will exclusively stream live-action movies from Universal's film studios about eight months after they hit theaters and four months after they stream exclusively on rival service first, according to a complex new licensing deal between Amazon and NBCUniversal announced Thursday. The deal confirming how the has dramatically changed big-screen movie release cycles, making new films available to stream sooner and on more services than ever before.
The deal also signifies how movie licensing, already a byzantine network of deals that tends to baffle regular movie fans, is getting even more complicated.

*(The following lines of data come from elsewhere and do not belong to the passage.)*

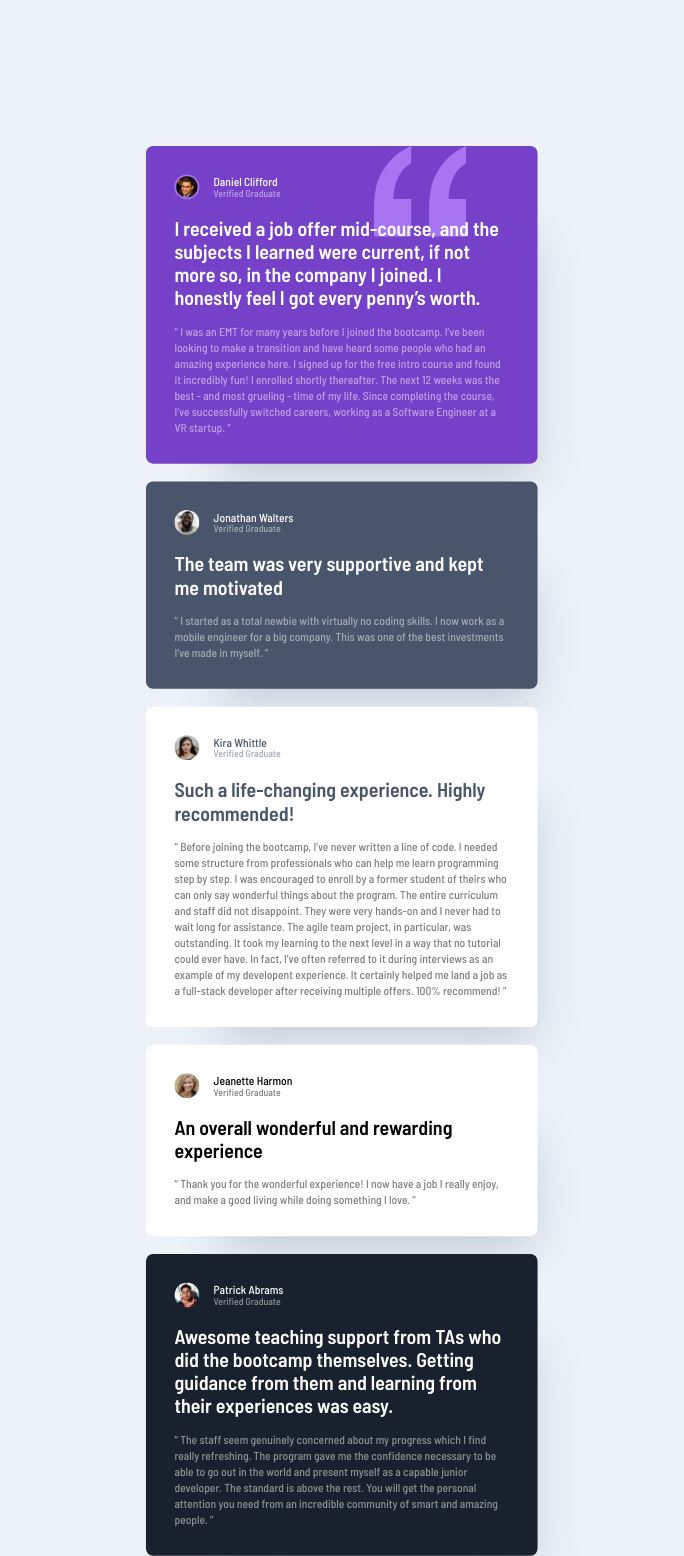
Repository: brandontaylor1/testimonial-card
Page: index.html
These files come from the project's save history. The page is drawn as it stood at one moment and after the next save; the edit follows.
The browser window is 768 px wide. The pictures show the whole page, at 89% of full size.

Above is the page before, as saved 2025-01-11 00:56:09.

After the next save:
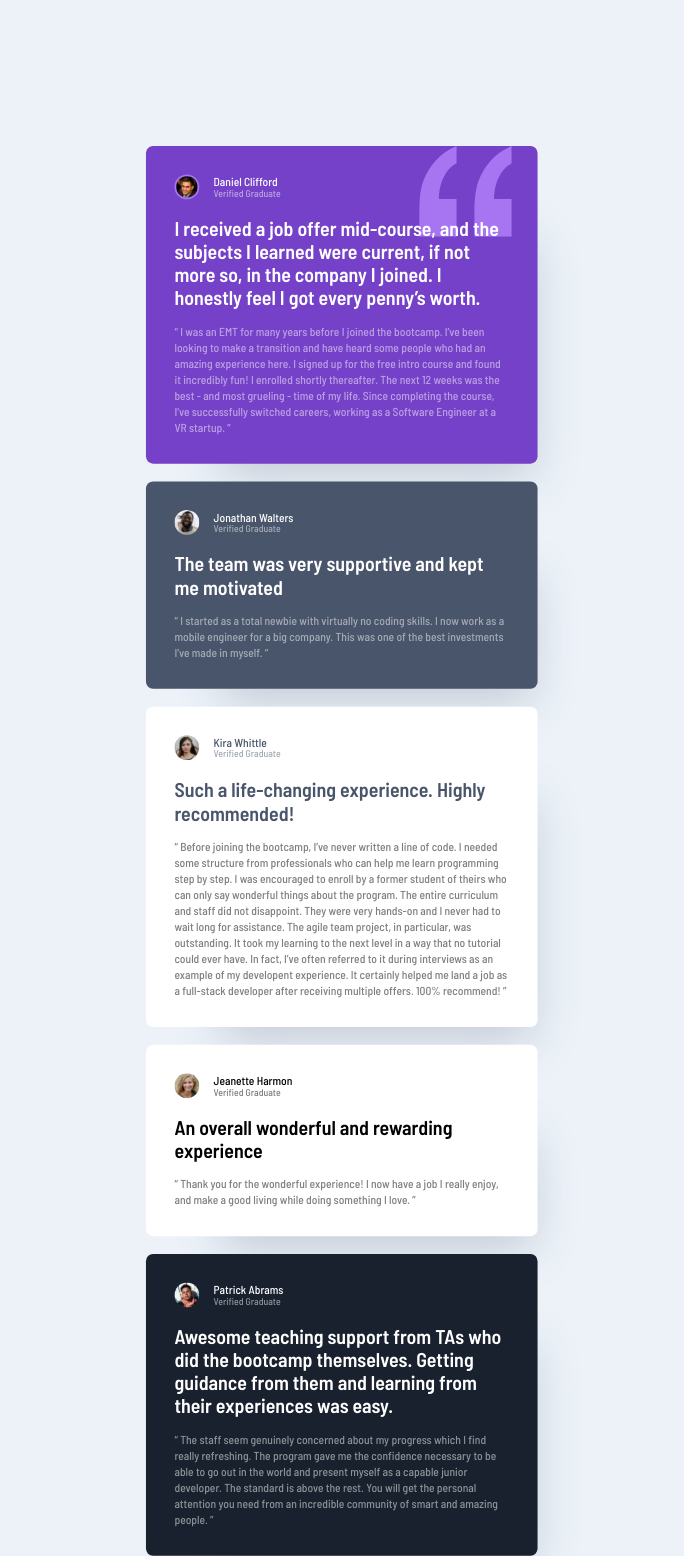
Saved 99 s later.
--- a/styles.css
+++ b/styles.css
@@ -147,11 +147,16 @@
 }
 
 
-@media screen and (max-width: 954px) {
+@media screen and (max-width: 1065px) {
     .testimonial-grid {
         width: 100%;
         grid-template-columns: repeat(2, 1fr);
         grid-template-rows: repeat(4, 1fr);
+    }
+
+    .quotation {
+        top: 0;
+        right: 1.8rem;
     }
 
     #card-1 {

Basically, live-action films from Universal's studios will first be released in theaters, as they were before. But starting with movies coming out next year, like Jurassic World: Dominion, they'll quickly become available to stream. First, they'll stream exclusively on Peacock, the streaming service operated by NBCUniversal itself, within four months of hitting theaters. Then after another four months, they'll leave Peacock and hop over to Amazon's , where they'll be available for several months.
This part of the deal, which is a unique way of slicing and dicing what's known as the pay-one window, doesn't apply to any Universal animated movies. So DreamWorks and Illumination projects like Minions: The Rise of Gru and Puss in Boots: The Last Wish won't be on Prime Video following their stints on Peacock. Those animated movies will make it onto Prime Video eventually but not until much later; the companies didn't specify the timing.
The licensing deal also includes terms that'll give Amazon Prime Video and Amazon's free streaming service, IMDb TV, a variety of other Universal titles to stream at various points. IMDb TV, for example, will eventually stream movies that Universal released last year and this year, including current box-office hit F9, as well as a selection of older animated movies like Despicable Me 2, How to Train Your Dragon 2 and Shrek 2.
"This agreement further delivers on our distribution strategy to monetize our unparalleled movie library across multiple services, while offering customers the most choice, control and flexibility in how, when and where they watch films," Peter Levinsohn, vice chairman and chief distribution officer of Universal Filmed Entertainment Group, said in a statement.
Typically, movies licensed in a pay-one window would be available to watch on a streaming service or TV network roughly nine months after a film's theatrical release. But the last year has seen a dramatic collapse of these windows as the COVID-19 pandemic forced cinemas to close and limit attendance around the world, decimating the box office. Studios, distributors and theater chains are now in the throes of figuring out how long cinemas should enjoy exclusives on new movies as public health restrictions finally begin allowing theaters to reopen widely again. Though it's too early to know what movie release cycles will be like after the pandemic, agreements so far indicate they'll never be the same.
People can subscribe to Amazon Prime Video directly, but most of its viewing is believed to stem from members of Amazon's Prime program, which is best known for accelerated shipping of goods bought on Amazon. Prime Video is a bonus perk of a Prime membership, but even though Prime has more than 100 million members worldwide, it's unclear how many of those people actually watch Prime Video.